Significant growth for black-owned businesses in Saldanha Bay
CAPTION: Saldanha business owner, Suleiman Adjiet, has grown his transport company from just one taxi in 1998 to 20 taxis and 12 cold storage freezer trucks today. The growth of his business is largely thanks to procurement policies at Sea Harvest where investing in local black suppliers is a high priority.
Welmarie Coetzee, Sea Harvest Procurement Manager, explains: “Long before enterprise development and supplier development were included in calculating broad-based black economic empowerment (B-BBEE) scores, Sea Harvest was investing in black businesses in Saldanha Bay.” The fishing company, which listed on the Johannesburg Stock Exchange (JSE) in March this year, has an overall B-BBEE score of 97%. “We are committed to doing more than just ticking the boxes,” says Coetzee. “As the single largest employer in Saldanha Bay, we are invested in this community. We want to see the area develop with new businesses as our own company continues to grow. Last year we spent over a hundred million Rand doing business with local small- and medium-sized suppliers on the West Coast, of which sixty-five million was with majority black-owned businesses.”
Sea Harvest’s sea-going staff are transported to and from work by Adjiet’s taxi business, which started with one driver but now employs 20 drivers. In 2004 the business-minded Adjiet had sufficient capital to diversify and start another company, SHR Transport. He bought a cold storage truck and started pitching for contracts to deliver Sea Harvest’s frozen hake to Cape Town. Today he is responsible for transporting frozen hake across the country.
Meanwhile, Mornay Kurtz is the owner of MCK Engineering, which has grown exponentially thanks to Sea Harvest’s procurement strategy that favours local black suppliers. “Mornay started doing welding and vessel maintenance for Sea Harvest 10 years ago with a staff complement of five. As he proved his reliability, we gave his business further opportunities and he won more contracts. Now he has 35 employees,” says Coetzee. Kurtz is just as keen as Sea Harvest to create employment opportunities and, in January this year, he opened a technical training school to teach welding skills to young apprentices. There are 54 apprentices at the welding school. “He just wants to plough back into the community, share his own knowledge and skills, and give people hope to find work,” says Coetzee.

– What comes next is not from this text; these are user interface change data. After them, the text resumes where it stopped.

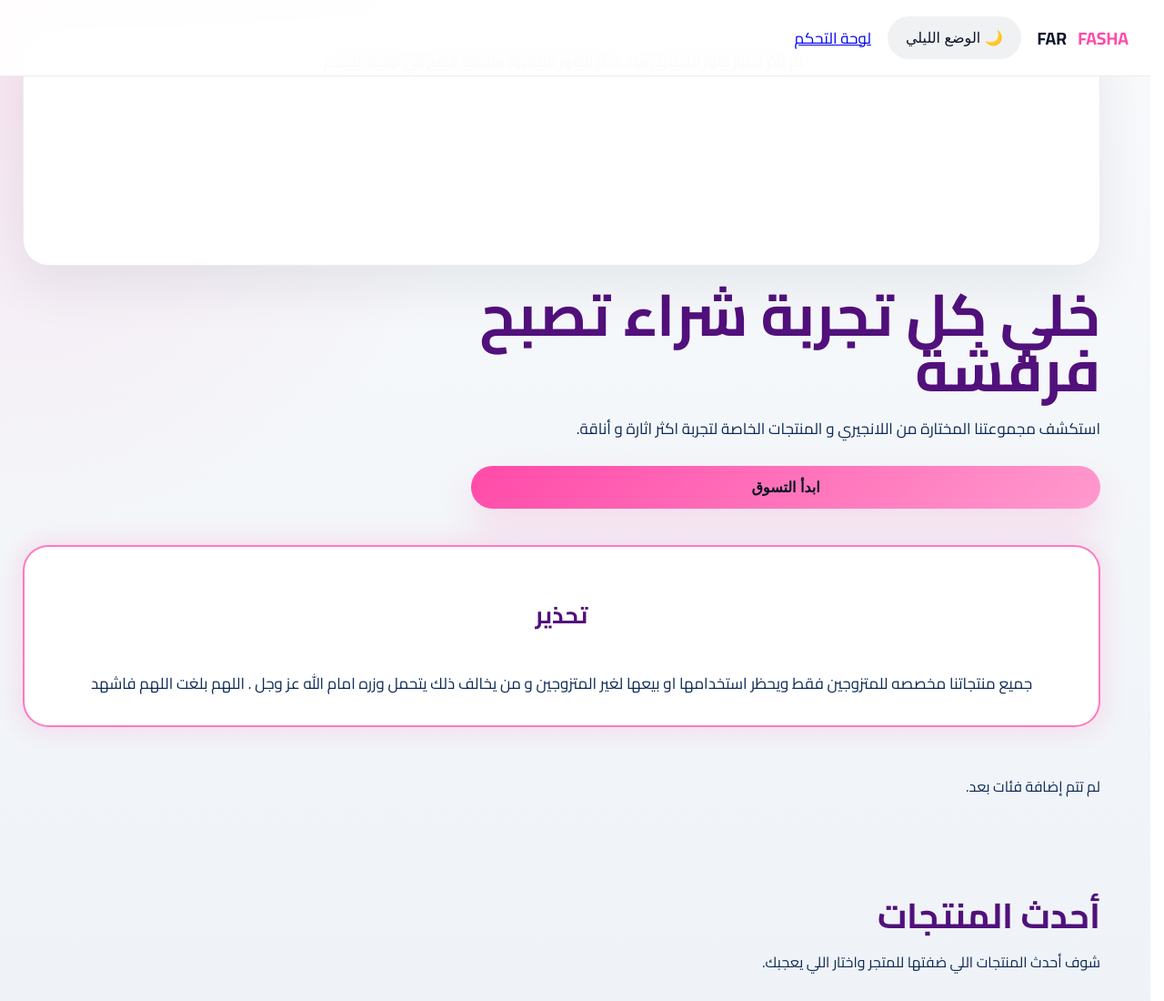
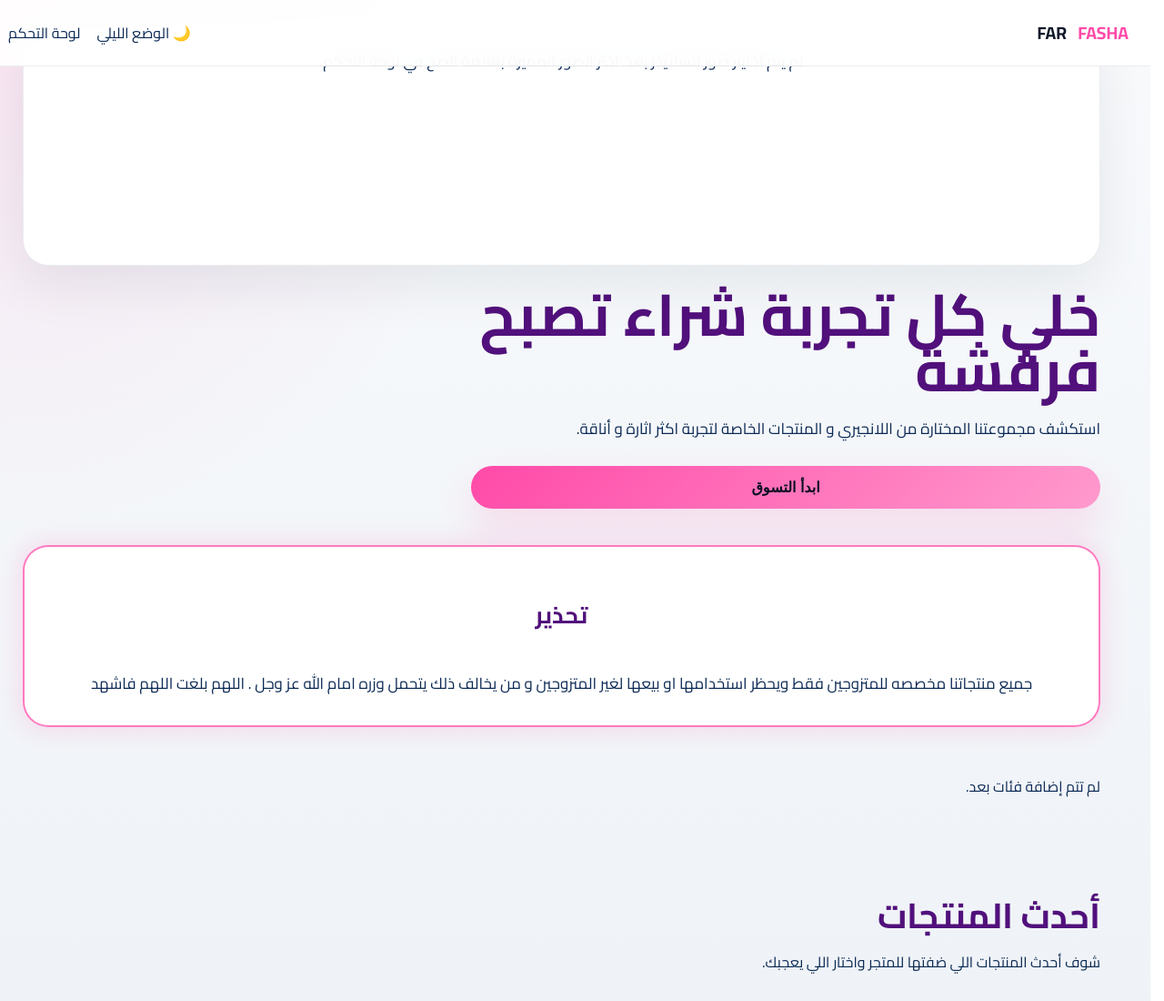
Before and after one commit to Medoxd60/FARFASHA-STORE, a plain HTML site: page index.html in a window 1280 px wide. Shown: the top 1100 px of the page at 91% size. Drawn offline with nearby package versions, Linux system fonts and the light colour scheme; no server answers.

Commit message:
Update index.html

```diff
--- a/index.html
+++ b/index.html
@@ -13,8 +13,10 @@
   <header>
     <div class="navbar">
       <a class="brand" href="#home"><span>FASHA</span>FAR</a>
-      <button id="theme-toggle-btn" class="secondary-btn" type="button">الوضع الليلي</button>
-      <a href="#admin" data-link="admin">لوحة التحكم</a>
+      <div class="navbar-links">
+        <a href="#admin" data-link="admin" id="theme-toggle-btn">الوضع الليلي</a>
+        <a href="#admin" data-link="admin">لوحة التحكم</a>
+      </div>
     </div>
   </header>
 
```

A further example of how Sea Harvest is supporting new black enterprises is its procurement of stevedoring services from Enlee Traders, a 100% black-owned local business. Enlee is responsible for off-loading fish from vessels as soon as they dock. “Enlee was a family-operated business that has grown tremendously. When they first started, they only supplied services to Sea Harvest. Now we are but one of their clients and they are winning tenders with other big companies on the West Coast. I’m so excited for them to expand their client base because I’ve been a part of their business journey by guiding them with their books, how to cost items, and to grow the company,” says Coetzee. Enlee now employs 70 permanent staff and another 120 casual staff.
Business advice and coaching for entrepreneurs running small and medium-sized enterprises is critical for sustained economic growth. To formalise this mentoring process, Sea Harvest, together with other corporates based on the West Coast, established the West Coast Business Development Centre (WCBDC) 19 years ago. “The Centre assists people who have a business dream, with the technical skills and mentoring support required to turn it into a reality,” explains Coetzee, who is the Chairperson of the WCBDC Board. In the last financial year, WCBDC serviced 4648 people and helped 490 people to register new businesses.
“When local businesses thrive, the whole community benefits. It is rewarding to play a small role in helping Saldanha Bay residents grab hold of business opportunities and succeed as they create sustainable work opportunities for many along the West Coast,” concludes Coetzee.